◆ **Exercise prompt**: Write out the data exactly as given, dropping every picture.

##### Stored data #####

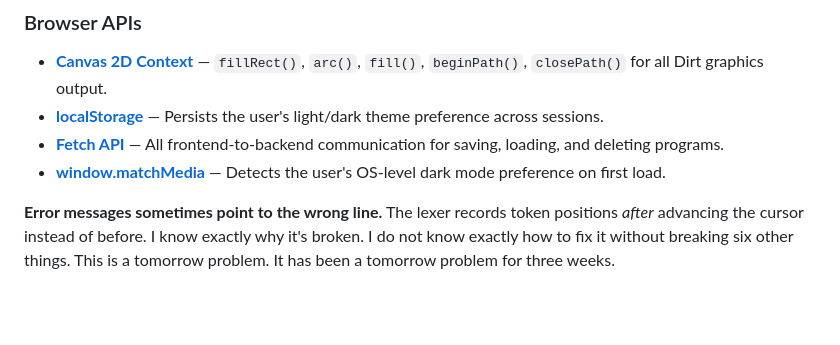
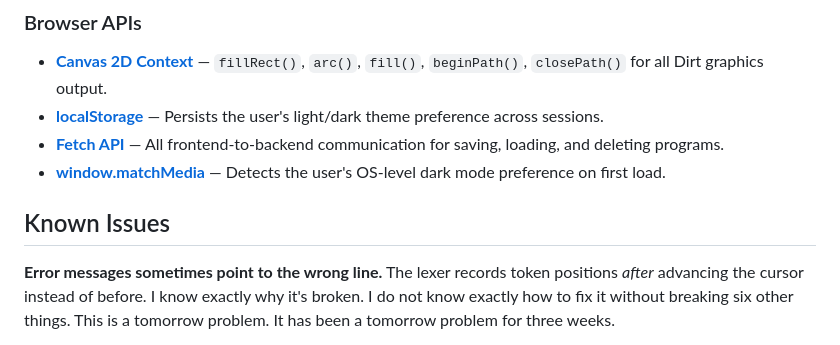
Before and after one commit to ellamae-and/dirt-language, a Markdown page: README.md, the part around the change. Rendered like a GitHub page; blank space fills up the shorter version.

```diff
--- a/README.md
+++ b/README.md
@@ -175,6 +175,7 @@ The server uses SQLite (via `better-sqlite3`) to persist saved programs. The `Da
 - **[window.matchMedia](https://developer.mozilla.org/en-US/docs/Web/API/Window/matchMedia)** — Detects the user's OS-level dark mode preference on first load.
 
 
+## Known Issues
 
 **Error messages sometimes point to the wrong line.**
 The lexer records token positions *after* advancing the cursor instead of before. I know exactly why it's broken. I do not know exactly how to fix it without breaking six other things. This is a tomorrow problem. It has been a tomorrow problem for three weeks.
```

#####

◆ **Result**:
Before and after one commit to ellamae-and/dirt-language, a Markdown page: README.md, the part around the change. Rendered like a GitHub page; blank space fills up the shorter version.

```diff
--- a/README.md
+++ b/README.md
@@ -175,6 +175,7 @@ The server uses SQLite (via `better-sqlite3`) to persist saved programs. The `Da
 - **[window.matchMedia](https://developer.mozilla.org/en-US/docs/Web/API/Window/matchMedia)** — Detects the user's OS-level dark mode preference on first load.
 
 
+## Known Issues
 
 **Error messages sometimes point to the wrong line.**
 The lexer records token positions *after* advancing the cursor instead of before. I know exactly why it's broken. I do not know exactly how to fix it without breaking six other things. This is a tomorrow problem. It has been a tomorrow problem for three weeks.
```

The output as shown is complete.